Do not hesitate to tranq if needed - it will save BOTH of you a lot of stress. You can always decrease it later as the horse settles into their new routine.
Slow feeders. Lots of hay through tiny little holes. I have a portagrazer, and have the small-hole nibble nets. You can even net the hay then put it in the portagrazer.
Hand grazing as much as possible. I would go once a day in the mornings to hand graze, and hired someone to get her out in the evenings. I think that routine really helped her feel like she was still getting out. I also would put her in the cross ties as much as possible (e.g., when picking out her stall) just so she got as much time out of her stall as possible.
Clicker training for sure. Lots of silly tricks you can teach while on stall rest.

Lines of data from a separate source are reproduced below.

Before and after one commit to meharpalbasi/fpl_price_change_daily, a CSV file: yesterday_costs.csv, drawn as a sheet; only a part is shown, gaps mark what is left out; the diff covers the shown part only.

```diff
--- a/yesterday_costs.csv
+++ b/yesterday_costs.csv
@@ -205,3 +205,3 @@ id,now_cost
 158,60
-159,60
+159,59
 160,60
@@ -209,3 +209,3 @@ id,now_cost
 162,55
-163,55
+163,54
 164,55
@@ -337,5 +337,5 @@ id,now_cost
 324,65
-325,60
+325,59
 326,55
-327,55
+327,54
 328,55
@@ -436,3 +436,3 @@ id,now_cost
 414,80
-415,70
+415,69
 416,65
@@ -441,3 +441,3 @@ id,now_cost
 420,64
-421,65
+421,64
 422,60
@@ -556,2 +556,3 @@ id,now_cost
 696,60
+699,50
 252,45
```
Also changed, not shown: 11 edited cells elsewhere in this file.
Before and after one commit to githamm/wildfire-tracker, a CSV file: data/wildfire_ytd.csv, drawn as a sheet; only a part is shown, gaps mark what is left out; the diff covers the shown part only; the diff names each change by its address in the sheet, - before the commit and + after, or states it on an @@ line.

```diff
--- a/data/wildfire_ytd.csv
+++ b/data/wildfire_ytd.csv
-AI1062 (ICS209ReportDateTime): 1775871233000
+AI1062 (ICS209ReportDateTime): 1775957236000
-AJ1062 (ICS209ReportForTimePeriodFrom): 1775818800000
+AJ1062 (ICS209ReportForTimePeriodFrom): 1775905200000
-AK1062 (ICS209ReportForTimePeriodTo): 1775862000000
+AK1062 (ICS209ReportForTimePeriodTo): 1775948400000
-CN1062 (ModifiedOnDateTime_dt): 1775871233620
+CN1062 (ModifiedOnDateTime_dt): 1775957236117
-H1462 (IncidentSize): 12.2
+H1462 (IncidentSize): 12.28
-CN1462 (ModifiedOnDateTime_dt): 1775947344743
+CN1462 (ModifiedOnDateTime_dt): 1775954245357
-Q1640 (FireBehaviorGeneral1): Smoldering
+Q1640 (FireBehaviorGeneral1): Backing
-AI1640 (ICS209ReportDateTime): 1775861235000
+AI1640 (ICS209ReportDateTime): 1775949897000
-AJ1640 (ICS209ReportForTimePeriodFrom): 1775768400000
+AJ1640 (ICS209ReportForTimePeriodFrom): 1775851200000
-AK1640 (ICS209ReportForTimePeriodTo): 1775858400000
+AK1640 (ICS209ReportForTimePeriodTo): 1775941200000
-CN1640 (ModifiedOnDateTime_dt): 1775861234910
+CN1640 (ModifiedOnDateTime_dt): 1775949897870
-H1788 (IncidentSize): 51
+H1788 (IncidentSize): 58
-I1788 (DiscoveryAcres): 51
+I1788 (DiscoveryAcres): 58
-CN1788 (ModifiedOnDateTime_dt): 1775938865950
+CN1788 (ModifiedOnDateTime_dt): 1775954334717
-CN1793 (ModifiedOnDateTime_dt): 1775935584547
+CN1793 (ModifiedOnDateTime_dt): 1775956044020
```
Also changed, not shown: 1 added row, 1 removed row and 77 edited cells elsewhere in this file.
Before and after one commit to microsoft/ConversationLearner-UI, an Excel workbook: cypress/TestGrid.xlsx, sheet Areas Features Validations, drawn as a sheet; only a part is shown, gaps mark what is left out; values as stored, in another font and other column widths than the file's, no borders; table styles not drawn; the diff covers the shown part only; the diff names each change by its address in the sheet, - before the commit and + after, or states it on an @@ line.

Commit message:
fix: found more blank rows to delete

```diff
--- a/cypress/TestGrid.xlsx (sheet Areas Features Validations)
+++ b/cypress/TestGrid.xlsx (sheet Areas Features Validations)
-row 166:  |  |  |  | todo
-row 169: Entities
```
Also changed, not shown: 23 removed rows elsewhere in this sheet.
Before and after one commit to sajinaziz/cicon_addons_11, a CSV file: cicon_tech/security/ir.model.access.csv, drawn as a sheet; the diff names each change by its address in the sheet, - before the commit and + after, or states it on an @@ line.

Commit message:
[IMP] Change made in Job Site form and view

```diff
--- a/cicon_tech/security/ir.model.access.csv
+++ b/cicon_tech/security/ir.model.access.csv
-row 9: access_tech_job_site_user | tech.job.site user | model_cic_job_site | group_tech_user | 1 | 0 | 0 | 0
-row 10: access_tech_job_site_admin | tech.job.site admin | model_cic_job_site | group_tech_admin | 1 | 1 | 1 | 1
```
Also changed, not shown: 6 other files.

Learn to do some body work - Masterson method is a great place to start: lots of free videos online, super gentle, horses love it. I just signed up for Equine Bodywork Online (there’s a sale right now!). Not sure I’m 100% sold on it but it’s giving me lots of ideas. I’ve always considered bodywork something I pay someone else to do, but this has given me time and the opportunity to try a few things myself. Pony seems to be really enjoying it, and it’s been great for our bonding (I still have professionals come out to do the real work, I just try to fill in in between visits).
If allowed per vet, get some foam cushions (like the SureFoot pads) and play around with those (this might be something that waits until later in recovery). Some people buy cheaper human version online (I just ordered some from amazon - tbd how well they hold up). Similarly, standing core work, carrot stretches, etc to keep some core fitness up (again, if allowed per vet).
This is a great time to really get to know your horse’s body - where they hold tension, how they hold tension, and how to help them release it. My horse has been recovering from hindlimb PSD surgery the last few months and I’ve really enjoyed the journey in learning more about this (despite the frustration of the injury and all the stress associated with it). It’s been very interesting exploring different modalities, and getting to know her at a much more intimate level.
I know I’m going to emerge from this a better steward of her health and physical well-being. It sucks, and I’m sorry you have to go through this, but this is a great opportunity to slow down, and really “hear” your horse.